[Records shown Boundary: Start]
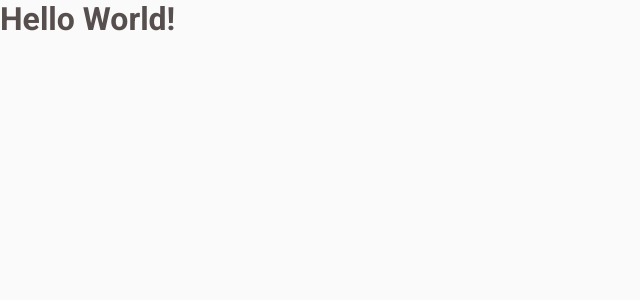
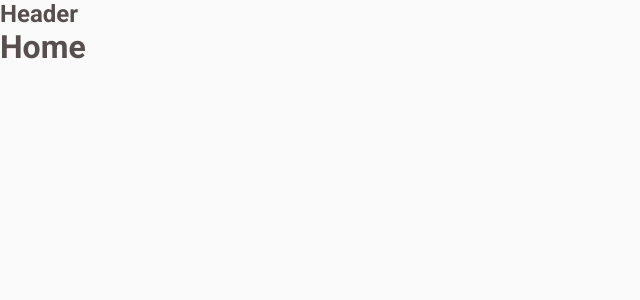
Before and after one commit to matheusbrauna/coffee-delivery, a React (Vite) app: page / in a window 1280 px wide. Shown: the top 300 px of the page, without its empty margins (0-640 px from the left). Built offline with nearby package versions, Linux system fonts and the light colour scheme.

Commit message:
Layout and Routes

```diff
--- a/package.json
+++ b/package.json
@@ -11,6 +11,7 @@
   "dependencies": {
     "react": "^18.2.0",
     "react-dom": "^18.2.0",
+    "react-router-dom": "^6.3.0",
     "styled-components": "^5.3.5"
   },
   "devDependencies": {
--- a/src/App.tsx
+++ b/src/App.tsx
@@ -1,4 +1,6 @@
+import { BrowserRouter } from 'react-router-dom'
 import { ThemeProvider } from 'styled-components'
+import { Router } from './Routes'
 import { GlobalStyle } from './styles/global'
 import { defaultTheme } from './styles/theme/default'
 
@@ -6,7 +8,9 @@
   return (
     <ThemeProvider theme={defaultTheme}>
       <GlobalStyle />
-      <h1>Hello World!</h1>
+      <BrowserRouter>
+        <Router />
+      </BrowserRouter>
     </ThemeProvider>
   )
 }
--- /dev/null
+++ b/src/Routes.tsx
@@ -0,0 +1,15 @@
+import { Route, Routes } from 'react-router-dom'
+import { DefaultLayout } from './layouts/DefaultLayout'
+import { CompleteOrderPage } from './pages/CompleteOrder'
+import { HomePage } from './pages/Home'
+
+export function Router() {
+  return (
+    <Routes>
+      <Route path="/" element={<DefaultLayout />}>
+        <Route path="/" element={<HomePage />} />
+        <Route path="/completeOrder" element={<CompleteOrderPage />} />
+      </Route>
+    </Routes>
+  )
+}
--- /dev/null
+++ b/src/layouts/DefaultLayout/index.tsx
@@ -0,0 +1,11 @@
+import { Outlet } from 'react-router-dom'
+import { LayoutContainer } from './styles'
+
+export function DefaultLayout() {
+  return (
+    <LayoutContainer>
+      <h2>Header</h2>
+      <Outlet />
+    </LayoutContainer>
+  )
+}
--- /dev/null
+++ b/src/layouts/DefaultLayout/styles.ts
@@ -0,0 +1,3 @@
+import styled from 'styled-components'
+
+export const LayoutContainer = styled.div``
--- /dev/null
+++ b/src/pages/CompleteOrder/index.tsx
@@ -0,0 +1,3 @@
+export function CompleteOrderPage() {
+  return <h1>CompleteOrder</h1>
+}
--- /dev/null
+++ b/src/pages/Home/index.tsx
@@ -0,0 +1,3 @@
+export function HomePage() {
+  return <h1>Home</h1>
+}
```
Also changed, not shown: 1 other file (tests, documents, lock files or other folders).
[Records shown Boundary: End]
Return the data exactly. Pictures stay out.

Before and after one commit to matheusbrauna/coffee-delivery, a React (Vite) app: page / in a window 1280 px wide. Shown: the top 300 px of the page, without its empty margins (0-640 px from the left). Built offline with nearby package versions, Linux system fonts and the light colour scheme.

Commit message:
Layout and Routes

```diff
--- a/package.json
+++ b/package.json
@@ -11,6 +11,7 @@
   "dependencies": {
     "react": "^18.2.0",
     "react-dom": "^18.2.0",
+    "react-router-dom": "^6.3.0",
     "styled-components": "^5.3.5"
   },
   "devDependencies": {
--- a/src/App.tsx
+++ b/src/App.tsx
@@ -1,4 +1,6 @@
+import { BrowserRouter } from 'react-router-dom'
 import { ThemeProvider } from 'styled-components'
+import { Router } from './Routes'
 import { GlobalStyle } from './styles/global'
 import { defaultTheme } from './styles/theme/default'
 
@@ -6,7 +8,9 @@
   return (
     <ThemeProvider theme={defaultTheme}>
       <GlobalStyle />
-      <h1>Hello World!</h1>
+      <BrowserRouter>
+        <Router />
+      </BrowserRouter>
     </ThemeProvider>
   )
 }
--- /dev/null
+++ b/src/Routes.tsx
@@ -0,0 +1,15 @@
+import { Route, Routes } from 'react-router-dom'
+import { DefaultLayout } from './layouts/DefaultLayout'
+import { CompleteOrderPage } from './pages/CompleteOrder'
+import { HomePage } from './pages/Home'
+
+export function Router() {
+  return (
+    <Routes>
+      <Route path="/" element={<DefaultLayout />}>
+        <Route path="/" element={<HomePage />} />
+        <Route path="/completeOrder" element={<CompleteOrderPage />} />
+      </Route>
+    </Routes>
+  )
+}
--- /dev/null
+++ b/src/layouts/DefaultLayout/index.tsx
@@ -0,0 +1,11 @@
+import { Outlet } from 'react-router-dom'
+import { LayoutContainer } from './styles'
+
+export function DefaultLayout() {
+  return (
+    <LayoutContainer>
+      <h2>Header</h2>
+      <Outlet />
+    </LayoutContainer>
+  )
+}
--- /dev/null
+++ b/src/layouts/DefaultLayout/styles.ts
@@ -0,0 +1,3 @@
+import styled from 'styled-components'
+
+export const LayoutContainer = styled.div``
--- /dev/null
+++ b/src/pages/CompleteOrder/index.tsx
@@ -0,0 +1,3 @@
+export function CompleteOrderPage() {
+  return <h1>CompleteOrder</h1>
+}
--- /dev/null
+++ b/src/pages/Home/index.tsx
@@ -0,0 +1,3 @@
+export function HomePage() {
+  return <h1>Home</h1>
+}
```
Also changed, not shown: 1 other file (tests, documents, lock files or other folders).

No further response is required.